§ WHAT YOU ARE ASKED TO DO: Find every line in the data that contains the word "preview". Return each of those lines.

------------------------------------------------

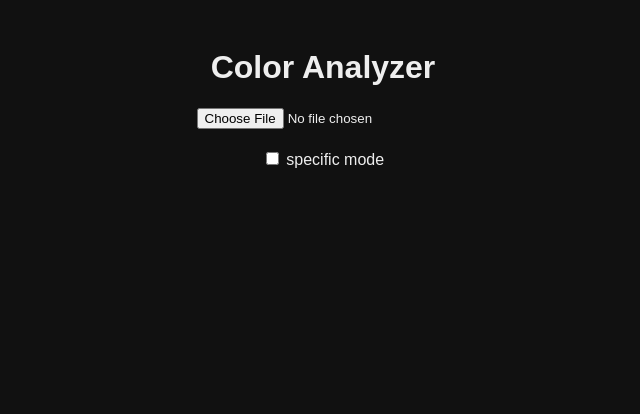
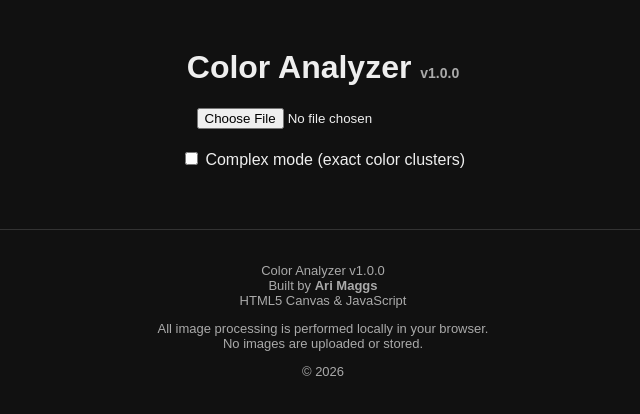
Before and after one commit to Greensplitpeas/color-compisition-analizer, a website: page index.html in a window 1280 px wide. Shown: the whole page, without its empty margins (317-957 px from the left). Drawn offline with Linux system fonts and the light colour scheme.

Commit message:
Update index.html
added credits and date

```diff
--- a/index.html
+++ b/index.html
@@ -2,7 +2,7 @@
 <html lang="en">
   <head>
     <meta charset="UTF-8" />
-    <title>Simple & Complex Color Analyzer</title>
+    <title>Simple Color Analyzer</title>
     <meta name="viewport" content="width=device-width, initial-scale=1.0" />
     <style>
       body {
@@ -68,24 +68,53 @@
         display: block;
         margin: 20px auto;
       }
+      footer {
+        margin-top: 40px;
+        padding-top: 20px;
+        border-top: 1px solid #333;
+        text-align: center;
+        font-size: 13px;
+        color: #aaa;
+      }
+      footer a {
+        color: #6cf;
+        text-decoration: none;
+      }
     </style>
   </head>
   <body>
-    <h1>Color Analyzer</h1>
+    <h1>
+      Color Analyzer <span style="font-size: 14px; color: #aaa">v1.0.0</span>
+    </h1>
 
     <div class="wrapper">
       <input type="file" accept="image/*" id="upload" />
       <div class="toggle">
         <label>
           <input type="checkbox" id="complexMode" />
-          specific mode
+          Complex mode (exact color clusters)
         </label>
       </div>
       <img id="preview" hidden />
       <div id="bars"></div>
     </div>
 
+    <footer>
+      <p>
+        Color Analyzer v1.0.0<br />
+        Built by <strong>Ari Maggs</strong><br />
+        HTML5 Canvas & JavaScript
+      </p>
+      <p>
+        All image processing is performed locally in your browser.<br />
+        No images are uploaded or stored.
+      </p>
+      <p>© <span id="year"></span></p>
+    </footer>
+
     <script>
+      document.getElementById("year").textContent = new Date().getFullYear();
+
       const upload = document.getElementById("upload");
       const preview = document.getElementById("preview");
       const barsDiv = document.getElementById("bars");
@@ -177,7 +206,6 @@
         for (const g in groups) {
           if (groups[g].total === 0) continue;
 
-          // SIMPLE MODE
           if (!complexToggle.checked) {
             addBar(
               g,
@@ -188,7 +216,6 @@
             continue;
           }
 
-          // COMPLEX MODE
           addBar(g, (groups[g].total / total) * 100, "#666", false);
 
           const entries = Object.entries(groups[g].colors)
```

------------------------------------------------

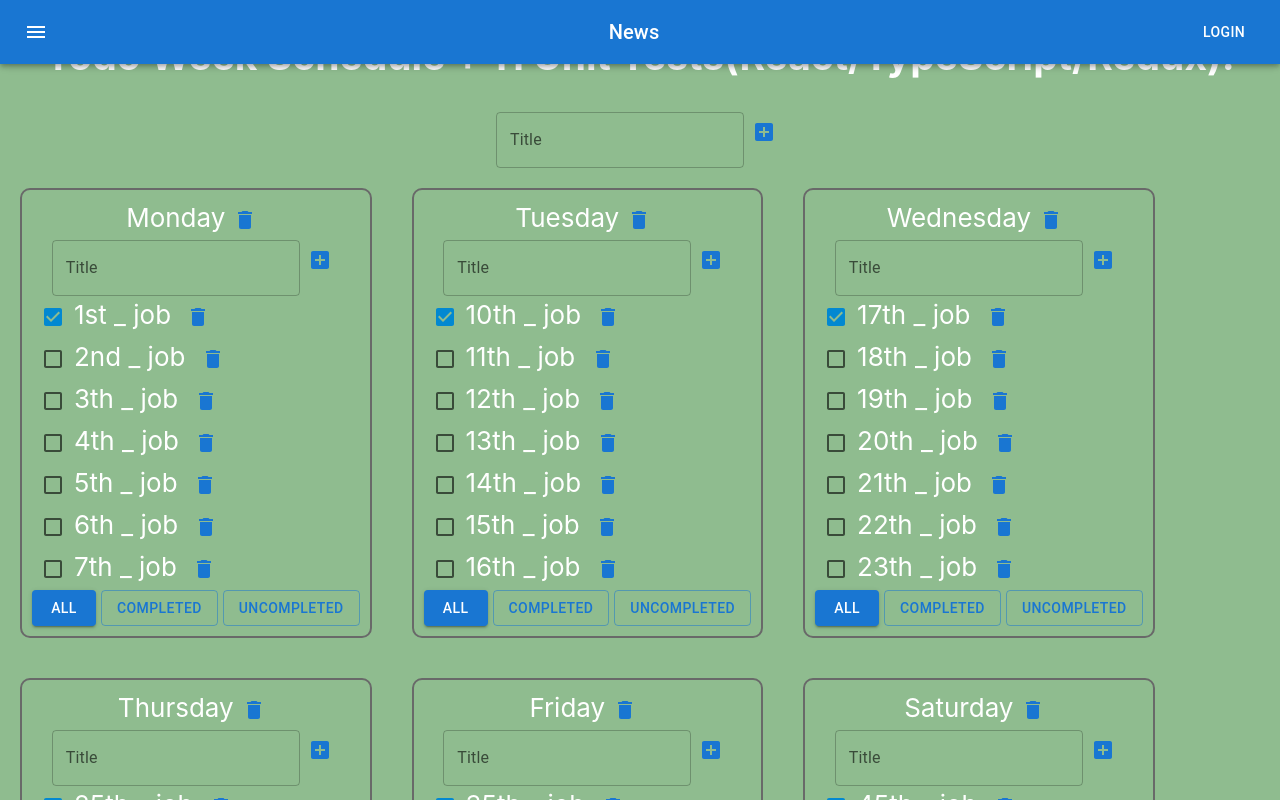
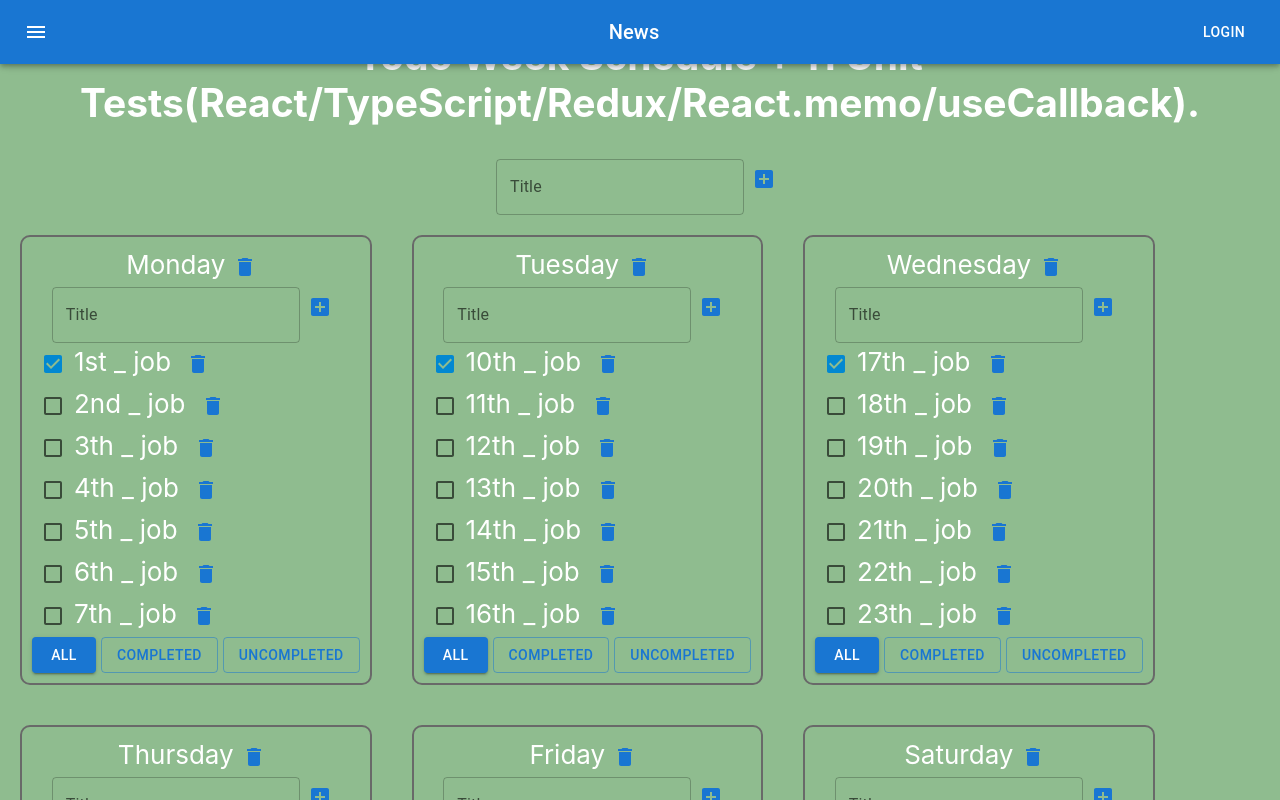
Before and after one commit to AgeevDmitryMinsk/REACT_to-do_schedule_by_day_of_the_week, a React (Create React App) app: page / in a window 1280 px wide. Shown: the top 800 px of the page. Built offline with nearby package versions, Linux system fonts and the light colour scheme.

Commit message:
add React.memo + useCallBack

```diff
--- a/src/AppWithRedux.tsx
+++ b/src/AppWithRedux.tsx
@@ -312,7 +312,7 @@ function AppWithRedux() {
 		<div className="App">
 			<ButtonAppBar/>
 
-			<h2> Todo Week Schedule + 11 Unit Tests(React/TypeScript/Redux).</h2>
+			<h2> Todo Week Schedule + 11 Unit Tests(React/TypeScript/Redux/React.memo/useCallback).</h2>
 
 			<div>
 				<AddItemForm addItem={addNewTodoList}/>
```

------------------------------------------------

§ RESULT FOR THIS TASK:
       <img id="preview" hidden />
       const preview = document.getElementById("preview");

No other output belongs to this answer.